_Task directions_.
Which lines of the records below contain the string "lexical"? Report each of them.

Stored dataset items

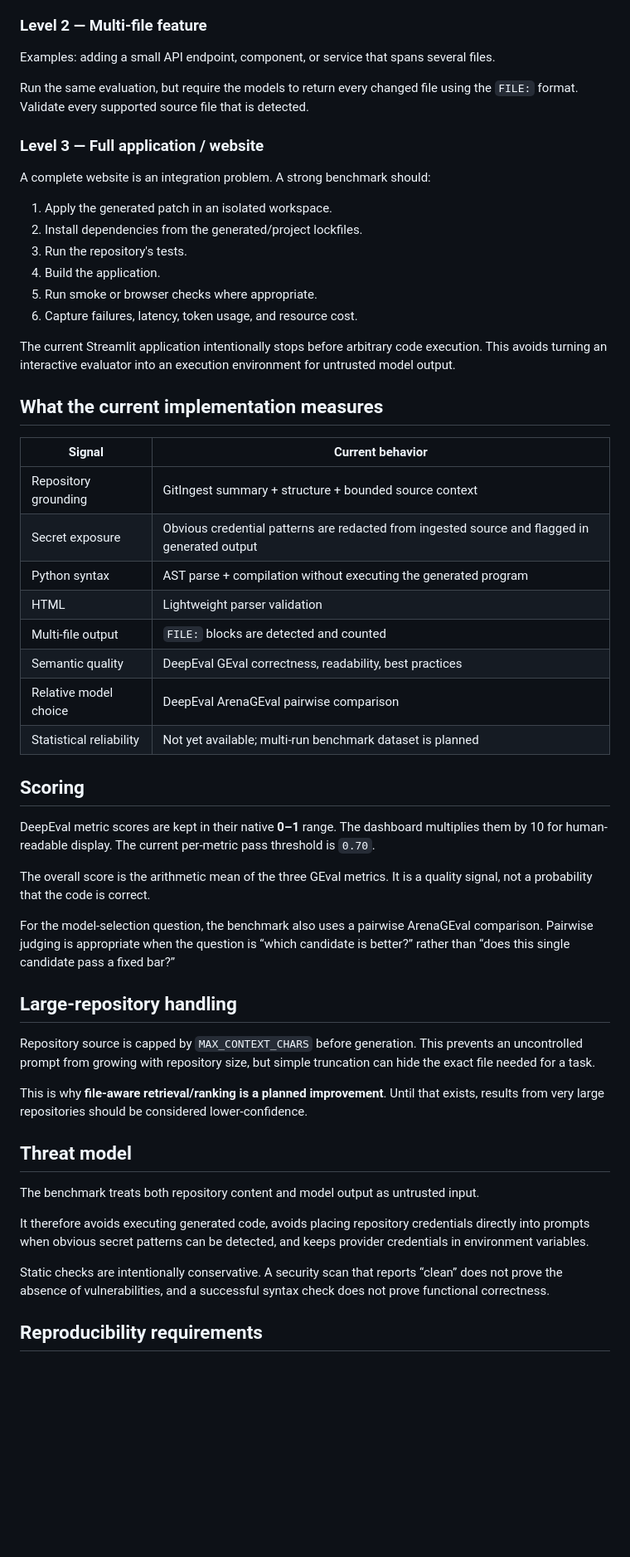
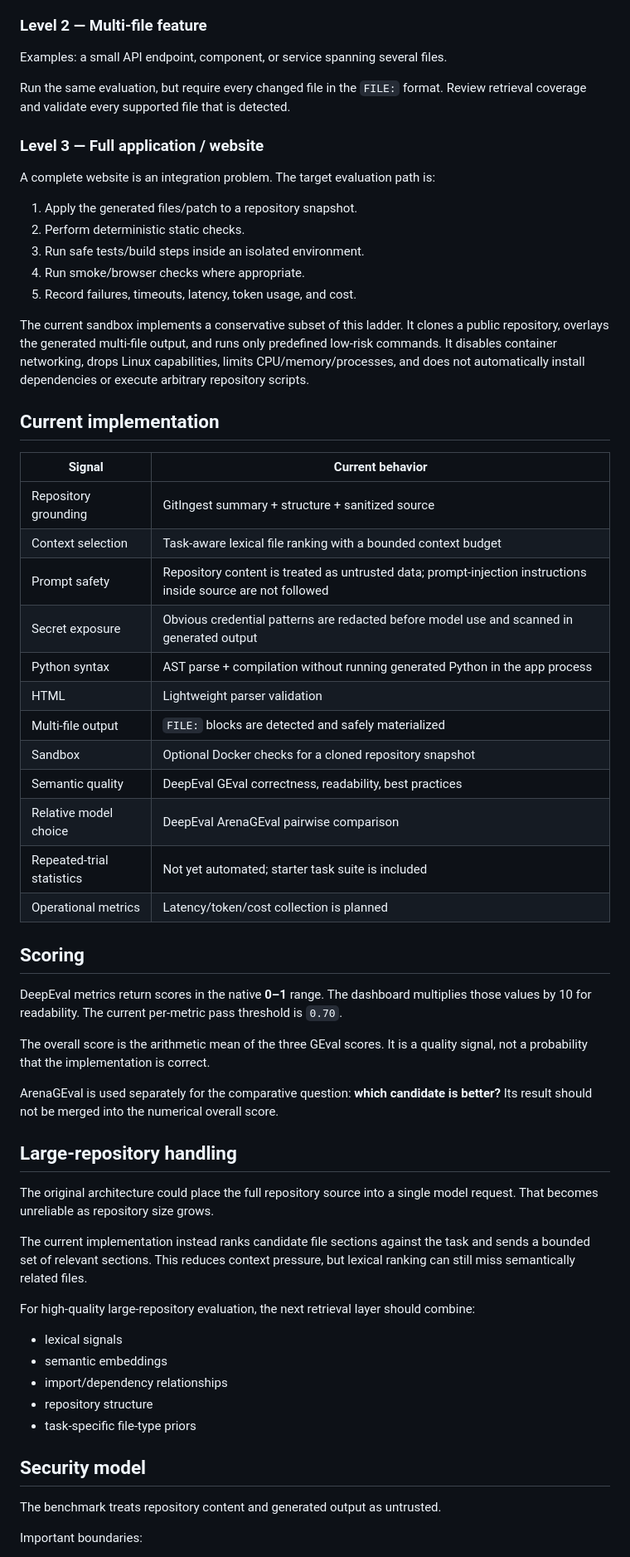
Before and after one commit to ADARSH010203/llm-code-generation-benchmark, a Markdown page: BENCHMARK.md, the part around one of its changes. Shown at 83% size. Rendered like a GitHub page; blank space fills up the shorter version.

Commit message:
docs: update benchmark protocol for retrieval and sandbox evaluation

```diff
--- a/BENCHMARK.md
+++ b/BENCHMARK.md
@@ -16,57 +16,64 @@ Run:
 
 ### Level 2 — Multi-file feature
 
-Examples: adding a small API endpoint, component, or service that spans several files.
+Examples: a small API endpoint, component, or service spanning several files.
 
-Run the same evaluation, but require the models to return every changed file using the `FILE:` format. Validate every supported source file that is detected.
+Run the same evaluation, but require every changed file in the `FILE:` format. Review retrieval coverage and validate every supported file that is detected.
 
 ### Level 3 — Full application / website
 
-A complete website is an integration problem. A strong benchmark should:
+A complete website is an integration problem. The target evaluation path is:
 
-1. Apply the generated patch in an isolated workspace.
-2. Install dependencies from the generated/project lockfiles.
-3. Run the repository's tests.
-4. Build the application.
-5. Run smoke or browser checks where appropriate.
-6. Capture failures, latency, token usage, and resource cost.
+1. Apply the generated files/patch to a repository snapshot.
+2. Perform deterministic static checks.
+3. Run safe tests/build steps inside an isolated environment.
+4. Run smoke/browser checks where appropriate.
+5. Record failures, timeouts, latency, token usage, and cost.
 
-The current Streamlit application intentionally stops before arbitrary code execution. This avoids turning an interactive evaluator into an execution environment for untrusted model output.
+The current sandbox implements a conservative subset of this ladder. It clones a public repository, overlays the generated multi-file output, and runs only predefined low-risk commands. It disables container networking, drops Linux capabilities, limits CPU/memory/processes, and does not automatically install dependencies or execute arbitrary repository scripts.
 
-## What the current implementation measures
+## Current implementation
 
 | Signal | Current behavior |
 |---|---|
-| Repository grounding | GitIngest summary + structure + bounded source context |
-| Secret exposure | Obvious credential patterns are redacted from ingested source and flagged in generated output |
-| Python syntax | AST parse + compilation without executing the generated program |
+| Repository grounding | GitIngest summary + structure + sanitized source |
+| Context selection | Task-aware lexical file ranking with a bounded context budget |
+| Prompt safety | Repository content is treated as untrusted data; prompt-injection instructions inside source are not followed |
+| Secret exposure | Obvious credential patterns are redacted before model use and scanned in generated output |
+| Python syntax | AST parse + compilation without running generated Python in the app process |
 | HTML | Lightweight parser validation |
-| Multi-file output | `FILE:` blocks are detected and counted |
+| Multi-file output | `FILE:` blocks are detected and safely materialized |
+| Sandbox | Optional Docker checks for a cloned repository snapshot |
 | Semantic quality | DeepEval GEval correctness, readability, best practices |
 | Relative model choice | DeepEval ArenaGEval pairwise comparison |
-| Statistical reliability | Not yet available; multi-run benchmark dataset is planned |
+| Repeated-trial statistics | Not yet automated; starter task suite is included |
+| Operational metrics | Latency/token/cost collection is planned |
 
 ## Scoring
 
-DeepEval metric scores are kept in their native **0–1** range. The dashboard multiplies them by 10 for human-readable display. The current per-metric pass threshold is `0.70`.
+DeepEval metrics return scores in the native **0–1** range. The dashboard multiplies those values by 10 for readability. The current per-metric pass threshold is `0.70`.
 
-The overall score is the arithmetic mean of the three GEval metrics. It is a quality signal, not a probability that the code is correct.
+The overall score is the arithmetic mean of the three GEval scores. It is a quality signal, not a probability that the implementation is correct.
 
-For the model-selection question, the benchmark also uses a pairwise ArenaGEval comparison. Pairwise judging is appropriate when the question is “which candidate is better?” rather than “does this single candidate pass a fixed bar?”
+ArenaGEval is used separately for the comparative question: **which candidate is better?** Its result should not be merged into the numerical overall score.
 
 ## Large-repository handling
 
-Repository source is capped by `MAX_CONTEXT_CHARS` before generation. This prevents an uncontrolled prompt from growing with repository size, but simple truncation can hide the exact file needed for a task.
+The original architecture could place the full repository source into a single model request. That becomes unreliable as repository size grows.
 
-This is why **file-aware retrieval/ranking is a planned improvement**. Until that exists, results from very large repositories should be considered lower-confidence.
+The current implementation instead ranks candidate file sections against the task and sends a bounded set of relevant sections. This reduces context pressure, but lexical ranking can still miss semantically related files.
 
-## Threat model
+For high-quality large-repository evaluation, the next retrieval layer should combine:
 
-The benchmark treats both repository content and model output as untrusted input.
+- lexical signals
+- semantic embeddings
+- import/dependency relationships
+- repository structure
+- task-specific file-type priors
 
-It therefore avoids executing generated code, avoids placing repository credentials directly into prompts when obvious secret patterns can be detected, and keeps provider credentials in environment variables.
+## Security model
 
-Static checks are intentionally conservative. A security scan that reports “clean” does not prove the absence of vulnerabilities, and a successful syntax check does not prove functional correctness.
+The benchmark treats repository content and generated output as untrusted.
 
-## Reproducibility requirements
+Important boundaries:
 
```
Also changed, not shown: other parts of BENCHMARK.md (+46 -8 lines).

_Solution to the exercise_.
+| Context selection | Task-aware lexical file ranking with a bounded context budget |
+The current implementation instead ranks candidate file sections against the task and sends a bounded set of relevant sections. This reduces context pressure, but lexical ranking can still miss semantically related files.
+- lexical signals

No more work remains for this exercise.